I thanked Mr. Henderson. I didn’t go right down to the pig, though. I sank into a chair and sat still for a few minutes to think about my troubles, and then I got up and went to the barn, catching up on some odds and ends that needed tending to. Unconsciously I held off, for an hour, the deed by which I would officially recognize the collapse of the performance of raising a pig; I wanted no interruption in the regularity of feeding, the steadiness of growth, the even succession of days. I wanted no interruption, wanted no oil, no deviation. I just wanted to keep on raising a pig, full meal after full meal, spring into summer into fall. I didn’t even know whether there were two ounces of castor oil on the place.
From E.B. White’s “Death of a Pig,” January 1948. Available in The Second Tree From the Corner. Go read the whole thing.

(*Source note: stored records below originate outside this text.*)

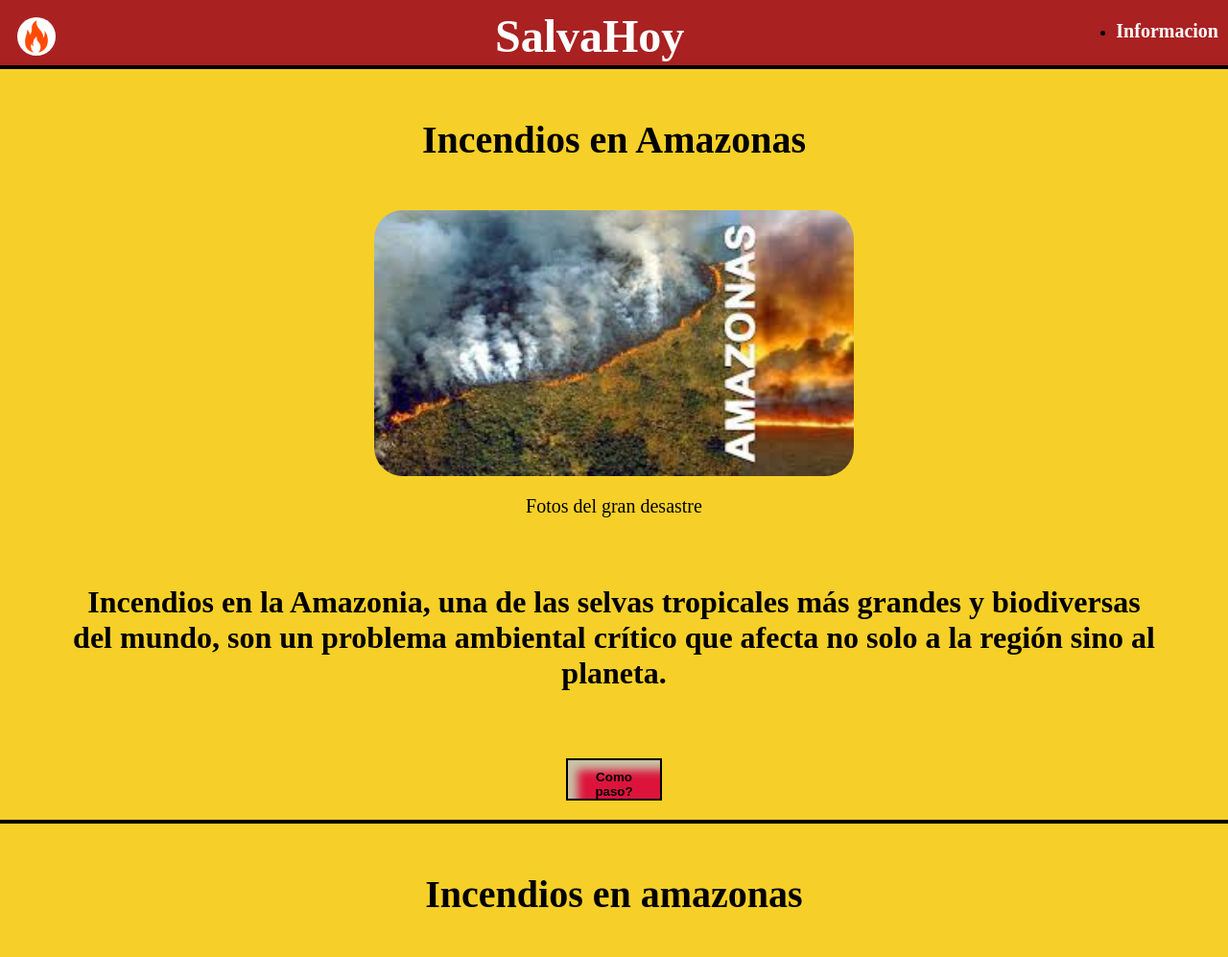
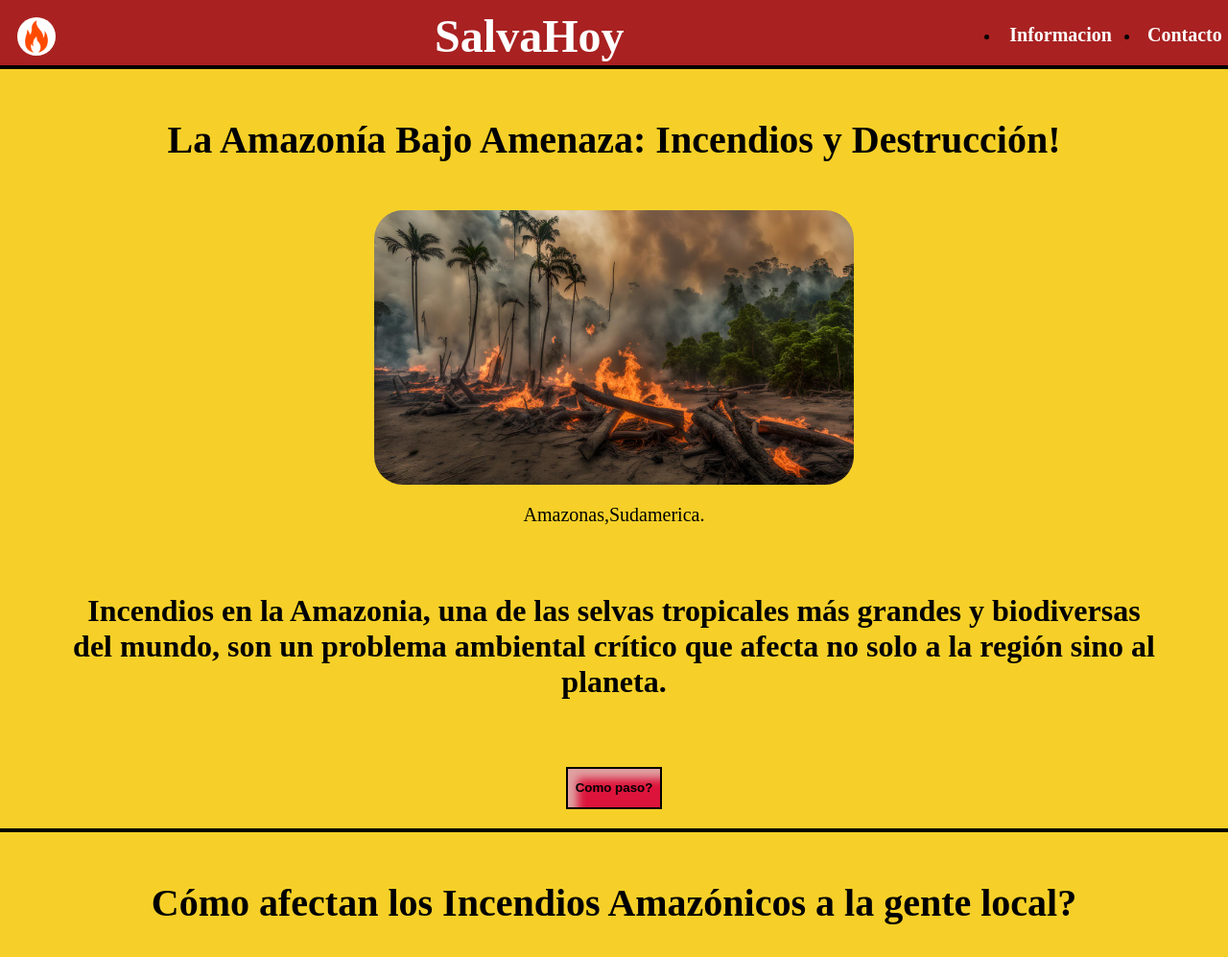
Before and after one commit to Kikoooohub/Webapp-emergencas, a plain HTML site: page index.html in a window 1280 px wide. Shown: the top 997 px of the page at 96% size. Drawn offline with Linux system fonts and the light colour scheme.

Commit message:
changes viernes

```diff
--- a/css/styles.css
+++ b/css/styles.css
@@ -18,8 +18,9 @@
 
 header ul {
     display: flex;
-    padding: 10px;
+    padding: 14px;
     align-items: center;
+    gap: 40px;
 }
 
 header ul a {
@@ -27,8 +28,9 @@ header ul a {
     font-size: 20px;
     font-weight: bold;
     color: white;
-    margin-top: 10%;
+    margin: 10%;
     text-decoration: none;
+
 
 }
 
@@ -44,6 +46,9 @@ header ul a {
 }
 
 h1.header__title {
+    align-items: center;
+
+    justify-content: center;
     display: flex;
     margin-top: 10px;
     color: white;
@@ -51,7 +56,8 @@ h1.header__title {
 
 
 }
-.section{
+
+.section {
     border-top: 2px solid black;
     border-bottom: 2px solid black;
 }
@@ -99,7 +105,7 @@ h1.header__title {
 
 .main__content {
     background-color: rgb(246, 208, 40);
-
+    align-content: center;
 
 }
 
@@ -110,23 +116,42 @@ h1.header__title {
 }
 
 .catastrophe__buton {
+
+    height: 44px;
+    width: 100px;
+    align-items: center;
+    background-color: crimson;
+    border: 2px solid black;
+    box-shadow: inset 10px 10px 10px rgb(223, 162, 162);
+    color: black;
+    cursor: pointer;
+}
+
+.catastrophe__buton:hover {
+    background-color: rgb(228, 240, 10);
+    box-shadow: inset 10px 10px 10px #ca6163;
+}
+
+/*.section__button {
+
+
+
     height: 44px;
     width: 100px;
     align-items: center;
     background-color: crimson;
     border: 2px solid black;
     box-shadow: inset 10px 10px 10px rgb(199, 196, 167);
-    padding: 10px 20px;
     color: black;
     cursor: pointer;
 }
 
-.catastrophe__buton:hover {
-    background-color: yellow;
+.section__button:hover {
+    background-color: rgb(228, 240, 10);
     box-shadow: inset 10px 10px 10px #ca6163;
+
 }
-
-
+*/
 .footer {
 
     display: flex;
--- a/index.html
+++ b/index.html
@@ -31,15 +31,19 @@
         <nav>
             <ul>
                 <li><a href="#incendios" id="incedios">Informacion</a></li>
+                <li><a href="#contacto"id="contacto">Contacto</a></li>
+
             </ul>
         </nav>
     </header>
     <main class="main__content">
         <section class="section">
             <div class="catastrophes">
-                <h2 class="catastrophes__title">Incendios en Amazonas</h2>
-                <img class="catastrophes__imagen" src="./img/amazonas.jpeg" alt="amazonas">
-                <figcaption class="title__image">Fotos del gran desastre</figcaption>
+                <!--<p><button
+                    class="section__button"><strong>Contacto</strong></button></p>-->
+                <h2 class="catastrophes__title">La Amazonía Bajo Amenaza: Incendios y Destrucción!</h2>
+                <img class="catastrophes__imagen" src="./img/fire.jpg" alt="amazonas">
+                <figcaption class="title__image">Amazonas,Sudamerica.</figcaption>
 
                 <p><strong class="catastrophes__texto"> Incendios en la Amazonia, una de las selvas tropicales más
                         grandes y biodiversas del
@@ -50,17 +54,17 @@
         </section>
         <section class="section">
             <div class="catastrophes">
-                <h2 class="catastrophes__title">Incendios en amazonas</h2>
+                <h2 class="catastrophes__title">Cómo afectan los Incendios Amazónicos a la gente local?</h2>
 
-                <img class="catastrophes__imagen" src="./img/tarjeta2.jpeg" alt="fuego">
+                <img class="catastrophes__imagen" src="./img/perdidas.jpg" alt="fuego">
 
-                <figcaption class="title__image">Fotos del gran desastre</figcaption>
+                <figcaption class="title__image">Amazonas,Sudamerica.</figcaption>
                 <p><strong class="catastrophes__texto">Comunidades indígenas y agricultores en la Amazonía necesitan
                         ayuda urgente por los
                         incendios. Pierden sus hogares, cultivos y fuentes de ingreso, además de que peligra su
                         seguridad y el equilibrio ambiental de la región.
                     </strong></p>
-                <button class="catastrophe__buton"><p class="text__buton">Ayuda ahora></p></button>
+                <button class="catastrophe__buton"><p class="text__buton"><strong>Ayuda ahora!</strong></p></button>
             </div>
         </section>
     </main>
```
Also changed, not shown: img/contact.html (added, +29 -0 lines), incendios.html (+1 -1 lines), img/fire.jpg (added), img/perdidas.jpg (added).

I adored this essay, and it’s hard to say precisely why. It has all the usual White stylistic virtues—it’s funny, precise, straightforward—but that’s not really it. Maybe it’s this, and you’ll have to allow me to make a strained connection: What White does here is retell his way of living. The reader probably cannot help but be charmed by it (I couldn’t). Compare this, stylistically, to that wretched irony essay in The New York Times last week, which prescribes a similar way of living but does it pompously, didactically, and dishonestly. The lesson, as far as I can tell, is that the writer should tell only the story he can, and then he should stay out of the reader’s way. But maybe that’s not it. I don’t know. Anyway. Maine.